The study, “Practices surrounding pulmonary hypertension and bronchopulmonary dysplasia amongst neonatologists caring for premature infants,” was published in the Journal of Perinatology.

More than 55,000 U.S. births a year occur before the fetus is 28 weeks old. This premature infant population can suffer from pulmonary complications. Up to 68 percent are diagnosed with bronchopulmonary dysplasia, a condition characterized by damage to the lungs’ airway passages, or bronchi. One of the most severe consequences of bronchopulmonary dysplasia is the development of pulmonary hypertension.

In 2015, the American Heart Association and the American Thoracic Society published guidelines that call for “echocardiography (ECHO)-based screening for pulmonary hypertension (PH) in premature newborns with established moderate to severe BPD [bronchopulmonary dysplasia].”

A group of doctors decided to survey the bronchopulmonary dysplasia practices of neonatologists caring for premature infants with and without PH, including their screening strategies and treatment. The survey asked about doctors’ practices after the 2015 guidelines were published.

The electronic survey, composed of 29 questions, was sent to neonatologists practicing at a nursery where babies were born after being in the womb 28 weeks or less. In total, 306 neonatologists responded to the survey.

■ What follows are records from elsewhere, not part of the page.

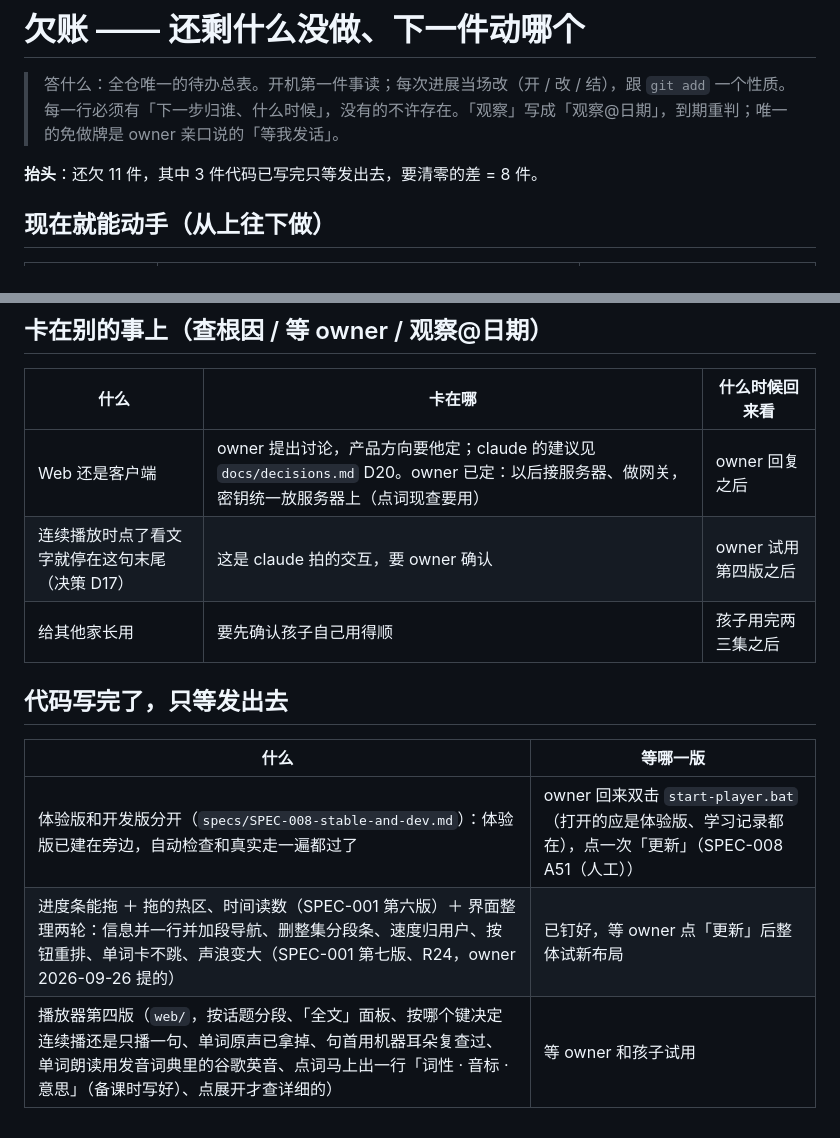
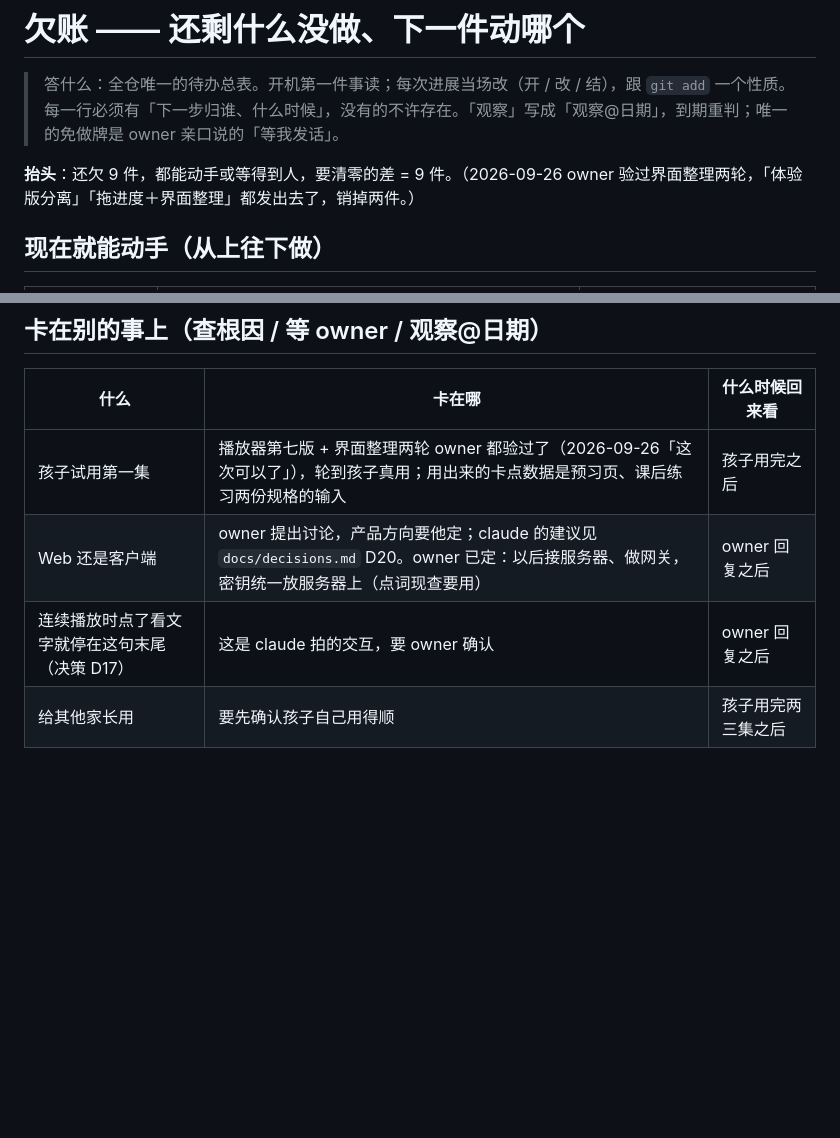
Before and after one commit to wzz427/listeningmaster, a Markdown page: docs/debts.md, 2 parts joined by grey strips. Rendered like a GitHub page; blank space fills up the shorter version.

```diff
--- a/docs/debts.md
+++ b/docs/debts.md
@@ -3,7 +3,7 @@
 > 答什么：全仓唯一的待办总表。开机第一件事读；每次进展当场改（开 / 改 / 结），跟 `git add` 一个性质。
 > 每一行必须有「下一步归谁、什么时候」，没有的不许存在。「观察」写成「观察@日期」，到期重判；唯一的免做牌是 owner 亲口说的「等我发话」。
 
-**抬头**：还欠 11 件，其中 3 件代码已写完只等发出去，要清零的差 = 8 件。
+**抬头**：还欠 9 件，都能动手或等得到人，要清零的差 = 9 件。（2026-09-26 owner 验过界面整理两轮，「体验版分离」「拖进度＋界面整理」都发出去了，销掉两件。）
 
 ## 现在就能动手（从上往下做）
 
@@ -19,14 +19,7 @@
 
 | 什么 | 卡在哪 | 什么时候回来看 |
 |---|---|---|
+| 孩子试用第一集 | 播放器第七版 + 界面整理两轮 owner 都验过了（2026-09-26「这次可以了」），轮到孩子真用；用出来的卡点数据是预习页、课后练习两份规格的输入 | 孩子用完之后 |
 | Web 还是客户端 | owner 提出讨论，产品方向要他定；claude 的建议见 `docs/decisions.md` D20。owner 已定：以后接服务器、做网关，密钥统一放服务器上（点词现查要用） | owner 回复之后 |
-| 连续播放时点了看文字就停在这句末尾（决策 D17） | 这是 claude 拍的交互，要 owner 确认 | owner 试用第四版之后 |
+| 连续播放时点了看文字就停在这句末尾（决策 D17） | 这是 claude 拍的交互，要 owner 确认 | owner 回复之后 |
 | 给其他家长用 | 要先确认孩子自己用得顺 | 孩子用完两三集之后 |
-
-## 代码写完了，只等发出去
-
-| 什么 | 等哪一版 |
-|---|---|
-| 体验版和开发版分开（`specs/SPEC-008-stable-and-dev.md`）：体验版已建在旁边，自动检查和真实走一遍都过了 | owner 回来双击 `start-player.bat`（打开的应是体验版、学习记录都在），点一次「更新」（SPEC-008 A51（人工）） |
-| 进度条能拖 ＋ 拖的热区、时间读数（SPEC-001 第六版）＋ 界面整理两轮：信息并一行并加段导航、删整集分段条、速度归用户、按钮重排、单词卡不跳、声浪变大（SPEC-001 第七版、R24，owner 2026-09-26 提的） | 已钉好，等 owner 点「更新」后整体试新布局 |
-| 播放器第四版（`web/`，按话题分段、「全文」面板、按哪个键决定连续播还是只播一句、单词原声已拿掉、句首用机器耳朵复查过、单词朗读用发音词典里的谷歌英音、点词马上出一行「词性 · 音标 · 意思」（备课时写好）、点展开才查详细的） | 等 owner 和孩子试用 |
```
Also changed, not shown: docs/handoff.md (+11 -1 lines), docs/lessons.md (+2 -0 lines).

The guidelines recommend that children with a bronchopulmonary dysplasia diagnosis have echocardiography, or ECHO, screening for PH. Despite this, only 46 percent of the survey respondents confirmed a formal screening protocol at their institution. But 83 percent said they would do an ECHO at 36 weeks post-menstrual age — a combination of a baby’s time in the womb and after birth — for premature infants with moderate to severe bronchopulmonary dysplasia.

Another provision in the guidelines is that neonatologists should evaluate airway obstruction and reflux in premature babies with bronchopulmonary dysplasia and PH. But “only 29 percent of [the survey] respondents mentioned ordering such evaluation for airway obstruction,” the study reported.

Ninety percent of the surveyed neonatologists prescribed PH medications — phosphodiesterase 5 inhibitors, endothelin antagonists, or prostacyclines — during hospitalization. But a very small percentage used cardiac catheterization to confirm a PH diagnosis. One percent said they always used it, while 7 percent said they often used it.

Among neonatologists practicing more than five years, 54 percent reported an increase in the number of premature infants they have diagnosed with PH.

As for a need for home oxygen therapy, only 65 percent advised it for PH.

Given the range in survey answers, the study team concluded that “the evaluation, the treatment, and the follow-up of these patients was highly variable across centers in the U.S.,” despite the guidelines that came out in 2015.



A Conversation With Rare Disease Advocates